Can an employer really force its employees to waive their right to a jury? Some guy once said that "by a declaration of rights I mean one which shall stipulate freedom of religion, freedom of the press, trial by juries in all cases..." That guy was Thomas Jefferson. But does an employer get a jury of its peers in an employment dispute? Is it unreasonable to believe that an employer is at a disadvantage in having to defend its actions before a jury that usually has no business owners or managers? An increasing number of employers are requiring their employees to sign agreements to resolve employment disputes in binding arbitration - a private, final, and non-appealable forum - rather than by jury trial. The belief seems to be that arbitrators, who are either senior business lawyers or retired judges, are better able to decide employment disputes than what may become a runaway jury.
Texas courts have been steadily drifting toward supporting employers. The Texas Supreme Court has previously ruled that it was legal for employers to require long term employees to sign an agreement to arbitrate their disputes, rather than have a trial by jury. A few weeks ago, in In re Frank Kent Motor Company, that court took one more step in favor of employers by ruling that an employer could legally fire an employee if he refused to sign a waiver of a jury trial in any disputes with the employer. Unfair, you say? Maybe not. In all these cases,the Texas Supreme Court focused on the traditional at-will relationship between an employer and its employees. In an at-will relationship, either party may terminate the employment relationship for any reason or no reason at all. The Court reasoned that "since employers can fire at-will employees for almost any reason, employers could resort to firing all employees when they wanted to implement new dispute resolution procedures and rehiring only those employees who signed the waiver."Essentially, if the employer can fire you as an at-will employee, then the employer can require you to waive your rights or fire you if you refuse.

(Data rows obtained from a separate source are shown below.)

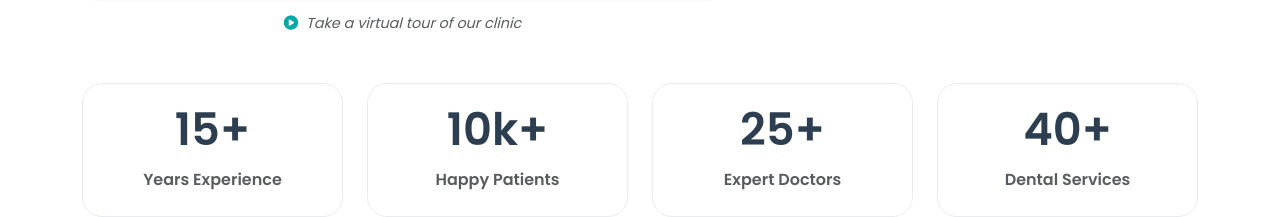
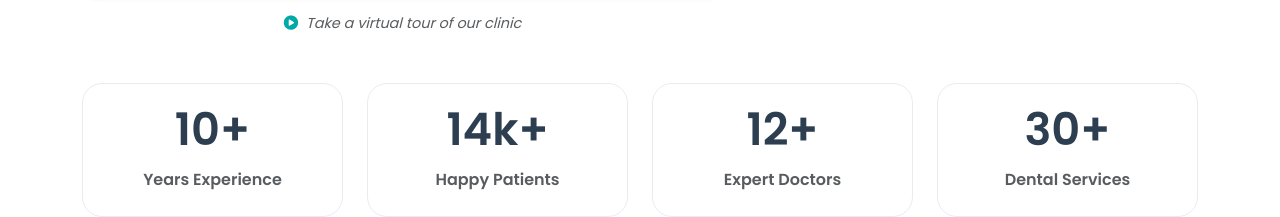
Before and after one commit to don-pd/WhiteDental, a plain HTML site: page index.html in a window 1280 px wide. Shown: the part 3596-3813 px from the top of the page. Drawn offline with nearby package versions, Linux system fonts and the light colour scheme.

Commit message:
about: This commit includes several updates to the index.html file of the WhiteDental project. The changes made are as follows:

```diff
--- a/index.html
+++ b/index.html
@@ -772,25 +772,25 @@
         <div class="row g-4 text-center mb-5">
             <div class="col-md-3 col-6">
                 <div class="card h-100 p-4 stat-card">
-                    <div class="stat-number">15+</div>
+                    <div class="stat-number">10+</div>
                     <p class="text-muted mb-0 mt-2 fw-bold">Years Experience</p>
                 </div>
             </div>
             <div class="col-md-3 col-6">
                 <div class="card h-100 p-4 stat-card">
-                    <div class="stat-number">10k+</div>
+                    <div class="stat-number">14k+</div>
                     <p class="text-muted mb-0 mt-2 fw-bold">Happy Patients</p>
                 </div>
             </div>
             <div class="col-md-3 col-6">
                 <div class="card h-100 p-4 stat-card">
-                    <div class="stat-number">25+</div>
+                    <div class="stat-number">12+</div>
                     <p class="text-muted mb-0 mt-2 fw-bold">Expert Doctors</p>
                 </div>
             </div>
             <div class="col-md-3 col-6">
                 <div class="card h-100 p-4 stat-card">
-                    <div class="stat-number">40+</div>
+                    <div class="stat-number">30+</div>
                     <p class="text-muted mb-0 mt-2 fw-bold">Dental Services</p>
                 </div>
             </div>
```
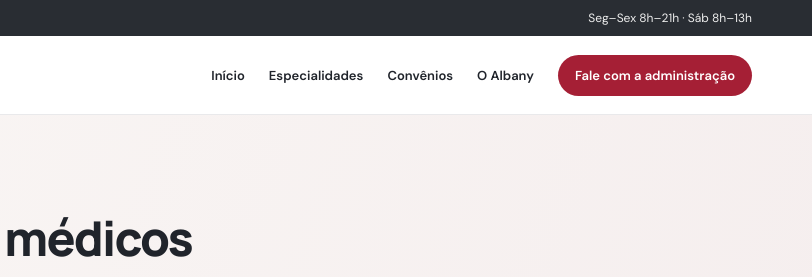
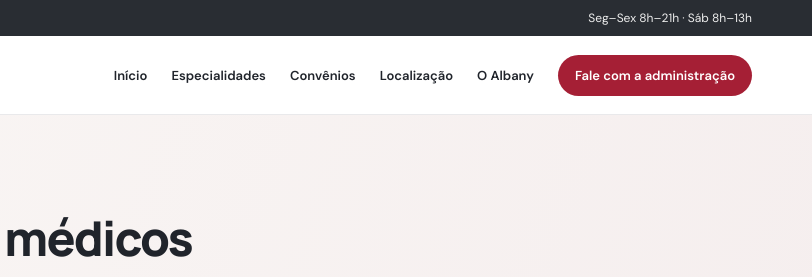
Before and after one commit to hoottle/albany-medical-center, a plain HTML site: page clinicas.html in a window 1280 px wide. Shown: the top 277 px of the page, 468-1280 px from the left. Drawn offline with Linux system fonts and the light colour scheme; no server answers.

Commit message:
Adiciona acesso à localização privilegiada na navegação

```diff
--- a/clinicas.html
+++ b/clinicas.html
@@ -21,7 +21,7 @@ footer{background:#22262c;color:#fff;padding:30px 0;font-size:12px}footer .conta
 </head>
 <body>
 <div class="top"><div class="container"><span>Rua 5 Norte, Lote 3 · Águas Claras, Brasília – DF</span><span>Seg–Sex 8h–21h · Sáb 8h–13h</span></div></div>
-<header><div class="container"><a class="brand" href="/"><img data-brand-logo alt="Albany Medical Center"><span><strong>ALBANY</strong><small>MEDICAL CENTER</small></span></a><nav><a href="/">Início</a><a href="/#especialidades">Especialidades</a><a href="/convenios.html">Convênios</a><a href="/#estrutura">O Albany</a><a class="cta" href="/#contato">Fale com a administração</a></nav></div></header>
+<header><div class="container"><a class="brand" href="/"><img data-brand-logo alt="Albany Medical Center"><span><strong>ALBANY</strong><small>MEDICAL CENTER</small></span></a><nav><a href="/">Início</a><a href="/#especialidades">Especialidades</a><a href="/convenios.html">Convênios</a><a href="/#localizacao">Localização</a><a href="/#estrutura">O Albany</a><a class="cta" href="/#contato">Fale com a administração</a></nav></div></header>
 <section class="hero"><div class="container"><span class="eyebrow">Encontre sua clínica</span><h1>Clínicas e serviços médicos</h1><p>Consulte as clínicas instaladas no Albany Medical Center. Pesquise pelo nome, especialidade ou localização da sala e entre em contato diretamente com cada equipe.</p><div class="search"><input id="q" type="search" placeholder="Ex.: cardiologia, psicologia, sala 308..." aria-label="Buscar clínica, especialidade ou sala"><button onclick="filterClinics()">Buscar clínicas</button></div></div></section>
 <main class="results"><div class="container"><p class="count" id="count">50 clínicas e serviços cadastrados</p><div class="grid" id="grid"></div><div class="empty" id="empty">Nenhuma clínica encontrada. Tente outro nome, especialidade ou número de sala.</div></div></main>
 <footer><div class="container"><span>© 2026 Albany Medical Center · CNPJ: 17.753.343/0001-20</span><span>Rua 5 Norte, Lote 3 — Águas Claras, Brasília – DF · CEP 71907-720</span></div></footer>
```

The employer-employee relationship is not a slavish one. It is an economic relationship, with alternatives built into that relationship. As the economy in Texas and the country revives, and opportunities exist for competent hardworking individuals to take the risk and strike out on their own, I am reminded of Marco Rubio's quote at the 2010 CPAC conference that "this is the only country in the world where today's employee, is tomorrow's employer."